---- Working data

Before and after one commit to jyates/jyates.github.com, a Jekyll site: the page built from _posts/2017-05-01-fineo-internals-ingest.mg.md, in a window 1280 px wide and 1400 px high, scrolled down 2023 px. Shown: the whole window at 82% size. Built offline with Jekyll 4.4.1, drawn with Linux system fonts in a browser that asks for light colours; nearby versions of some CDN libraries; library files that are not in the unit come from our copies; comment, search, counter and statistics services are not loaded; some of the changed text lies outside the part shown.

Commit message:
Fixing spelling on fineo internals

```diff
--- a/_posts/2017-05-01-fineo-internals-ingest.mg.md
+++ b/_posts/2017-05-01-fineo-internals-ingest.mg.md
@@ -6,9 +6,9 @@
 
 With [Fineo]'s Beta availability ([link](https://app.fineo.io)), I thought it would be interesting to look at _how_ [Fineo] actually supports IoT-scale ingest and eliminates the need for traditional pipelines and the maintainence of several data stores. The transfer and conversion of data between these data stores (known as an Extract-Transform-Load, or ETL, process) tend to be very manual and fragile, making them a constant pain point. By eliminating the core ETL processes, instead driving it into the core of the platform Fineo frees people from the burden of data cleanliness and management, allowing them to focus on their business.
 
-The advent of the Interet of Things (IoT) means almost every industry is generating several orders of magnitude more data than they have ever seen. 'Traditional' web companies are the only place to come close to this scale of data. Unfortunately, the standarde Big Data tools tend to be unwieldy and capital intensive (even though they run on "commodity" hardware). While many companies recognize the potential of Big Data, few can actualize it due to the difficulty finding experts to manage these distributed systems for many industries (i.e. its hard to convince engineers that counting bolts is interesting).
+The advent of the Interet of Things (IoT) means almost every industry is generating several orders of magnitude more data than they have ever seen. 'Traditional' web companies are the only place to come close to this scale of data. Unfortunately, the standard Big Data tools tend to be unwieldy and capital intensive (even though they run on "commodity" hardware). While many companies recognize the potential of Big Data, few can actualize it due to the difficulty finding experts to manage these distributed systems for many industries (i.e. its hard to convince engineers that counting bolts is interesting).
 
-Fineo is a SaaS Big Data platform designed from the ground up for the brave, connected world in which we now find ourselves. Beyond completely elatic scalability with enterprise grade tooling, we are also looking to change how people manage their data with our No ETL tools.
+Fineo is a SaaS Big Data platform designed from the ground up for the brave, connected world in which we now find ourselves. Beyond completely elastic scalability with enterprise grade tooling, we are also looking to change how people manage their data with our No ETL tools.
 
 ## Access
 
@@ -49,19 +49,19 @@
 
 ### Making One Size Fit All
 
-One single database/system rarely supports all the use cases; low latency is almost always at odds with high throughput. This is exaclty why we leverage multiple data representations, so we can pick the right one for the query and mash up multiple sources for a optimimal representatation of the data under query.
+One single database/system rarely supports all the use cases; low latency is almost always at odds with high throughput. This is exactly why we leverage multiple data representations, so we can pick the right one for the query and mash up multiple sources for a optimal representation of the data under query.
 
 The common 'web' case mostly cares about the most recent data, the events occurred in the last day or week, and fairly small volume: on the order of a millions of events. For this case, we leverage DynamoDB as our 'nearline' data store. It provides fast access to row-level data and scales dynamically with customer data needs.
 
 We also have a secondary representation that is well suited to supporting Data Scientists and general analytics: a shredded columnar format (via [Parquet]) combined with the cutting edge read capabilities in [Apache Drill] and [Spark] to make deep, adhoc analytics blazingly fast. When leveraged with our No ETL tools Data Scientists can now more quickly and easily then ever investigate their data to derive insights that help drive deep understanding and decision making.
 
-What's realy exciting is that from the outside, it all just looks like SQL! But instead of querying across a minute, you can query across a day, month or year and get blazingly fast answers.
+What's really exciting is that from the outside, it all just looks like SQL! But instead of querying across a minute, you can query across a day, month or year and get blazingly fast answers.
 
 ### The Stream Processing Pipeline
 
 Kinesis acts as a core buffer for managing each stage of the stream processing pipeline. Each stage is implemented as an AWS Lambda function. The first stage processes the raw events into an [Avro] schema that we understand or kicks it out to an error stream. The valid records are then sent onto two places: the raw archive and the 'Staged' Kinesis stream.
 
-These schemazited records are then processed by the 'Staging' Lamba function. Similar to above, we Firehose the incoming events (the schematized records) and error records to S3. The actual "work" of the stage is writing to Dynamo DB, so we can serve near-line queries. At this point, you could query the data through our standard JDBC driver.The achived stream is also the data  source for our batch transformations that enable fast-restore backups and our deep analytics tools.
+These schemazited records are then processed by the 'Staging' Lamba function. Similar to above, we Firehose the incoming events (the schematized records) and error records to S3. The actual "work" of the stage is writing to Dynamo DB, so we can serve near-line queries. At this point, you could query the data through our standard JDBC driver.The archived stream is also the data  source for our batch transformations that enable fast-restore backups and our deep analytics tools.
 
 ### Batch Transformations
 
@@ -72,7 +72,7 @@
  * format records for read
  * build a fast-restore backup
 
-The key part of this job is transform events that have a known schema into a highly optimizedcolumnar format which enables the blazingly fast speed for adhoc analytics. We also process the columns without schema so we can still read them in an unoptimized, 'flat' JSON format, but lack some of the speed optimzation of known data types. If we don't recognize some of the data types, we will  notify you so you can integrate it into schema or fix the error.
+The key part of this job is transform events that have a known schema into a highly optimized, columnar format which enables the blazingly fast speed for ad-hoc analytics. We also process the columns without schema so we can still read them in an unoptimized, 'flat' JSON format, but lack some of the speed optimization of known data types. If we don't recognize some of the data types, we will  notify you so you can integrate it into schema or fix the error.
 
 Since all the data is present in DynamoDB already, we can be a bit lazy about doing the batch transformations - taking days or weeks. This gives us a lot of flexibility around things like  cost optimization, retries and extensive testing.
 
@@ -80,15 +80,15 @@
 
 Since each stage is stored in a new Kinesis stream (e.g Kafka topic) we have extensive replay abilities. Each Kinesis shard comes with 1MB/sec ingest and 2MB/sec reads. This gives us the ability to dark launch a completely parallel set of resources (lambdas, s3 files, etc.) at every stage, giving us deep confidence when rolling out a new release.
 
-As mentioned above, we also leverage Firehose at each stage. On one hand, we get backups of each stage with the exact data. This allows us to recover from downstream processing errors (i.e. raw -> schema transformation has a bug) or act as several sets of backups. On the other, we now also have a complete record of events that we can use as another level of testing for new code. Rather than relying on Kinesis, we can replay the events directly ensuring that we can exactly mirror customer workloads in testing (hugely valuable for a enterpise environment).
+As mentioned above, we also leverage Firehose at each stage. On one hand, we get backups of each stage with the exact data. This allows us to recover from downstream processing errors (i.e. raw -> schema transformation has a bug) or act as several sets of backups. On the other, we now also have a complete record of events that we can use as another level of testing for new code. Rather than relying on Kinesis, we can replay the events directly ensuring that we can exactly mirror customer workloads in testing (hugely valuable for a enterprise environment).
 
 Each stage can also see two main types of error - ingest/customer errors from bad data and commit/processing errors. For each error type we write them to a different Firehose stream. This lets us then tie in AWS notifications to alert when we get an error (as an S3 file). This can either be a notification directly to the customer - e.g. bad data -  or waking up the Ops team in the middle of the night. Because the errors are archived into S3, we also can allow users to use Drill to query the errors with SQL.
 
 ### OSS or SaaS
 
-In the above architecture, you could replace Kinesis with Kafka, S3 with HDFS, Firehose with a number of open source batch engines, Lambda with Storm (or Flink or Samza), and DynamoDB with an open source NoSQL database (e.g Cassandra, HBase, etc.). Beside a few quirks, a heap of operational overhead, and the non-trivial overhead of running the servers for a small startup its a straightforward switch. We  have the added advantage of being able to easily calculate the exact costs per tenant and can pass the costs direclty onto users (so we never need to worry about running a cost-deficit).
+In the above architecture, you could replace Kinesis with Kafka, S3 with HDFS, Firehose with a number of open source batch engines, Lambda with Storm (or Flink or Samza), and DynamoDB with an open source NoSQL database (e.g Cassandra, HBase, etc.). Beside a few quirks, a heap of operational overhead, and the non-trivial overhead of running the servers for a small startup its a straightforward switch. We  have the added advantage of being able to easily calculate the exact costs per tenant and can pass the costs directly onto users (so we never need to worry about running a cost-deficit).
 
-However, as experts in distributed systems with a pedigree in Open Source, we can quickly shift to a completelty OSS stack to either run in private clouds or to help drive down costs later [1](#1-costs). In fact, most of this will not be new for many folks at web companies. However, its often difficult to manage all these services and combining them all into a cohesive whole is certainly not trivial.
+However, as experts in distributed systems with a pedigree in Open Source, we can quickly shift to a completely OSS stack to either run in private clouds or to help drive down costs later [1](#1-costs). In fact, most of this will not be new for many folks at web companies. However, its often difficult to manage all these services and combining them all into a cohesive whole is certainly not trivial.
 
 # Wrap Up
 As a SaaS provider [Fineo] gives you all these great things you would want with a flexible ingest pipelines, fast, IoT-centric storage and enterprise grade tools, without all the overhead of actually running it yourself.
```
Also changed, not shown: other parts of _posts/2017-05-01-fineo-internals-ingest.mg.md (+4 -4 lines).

--------

| Aim of the exercise |
From the entries above, collect every line with the string "SaaS" in it.

| Solution |
-Fineo is a SaaS Big Data platform designed from the ground up for the brave, connected world in which we now find ourselves. Beyond completely elatic scalability with enterprise grade tooling, we are also looking to change how people manage their data with our No ETL tools.
+Fineo is a SaaS Big Data platform designed from the ground up for the brave, connected world in which we now find ourselves. Beyond completely elastic scalability with enterprise grade tooling, we are also looking to change how people manage their data with our No ETL tools.
 ### OSS or SaaS
 As a SaaS provider [Fineo] gives you all these great things you would want with a flexible ingest pipelines, fast, IoT-centric storage and enterprise grade tools, without all the overhead of actually running it yourself.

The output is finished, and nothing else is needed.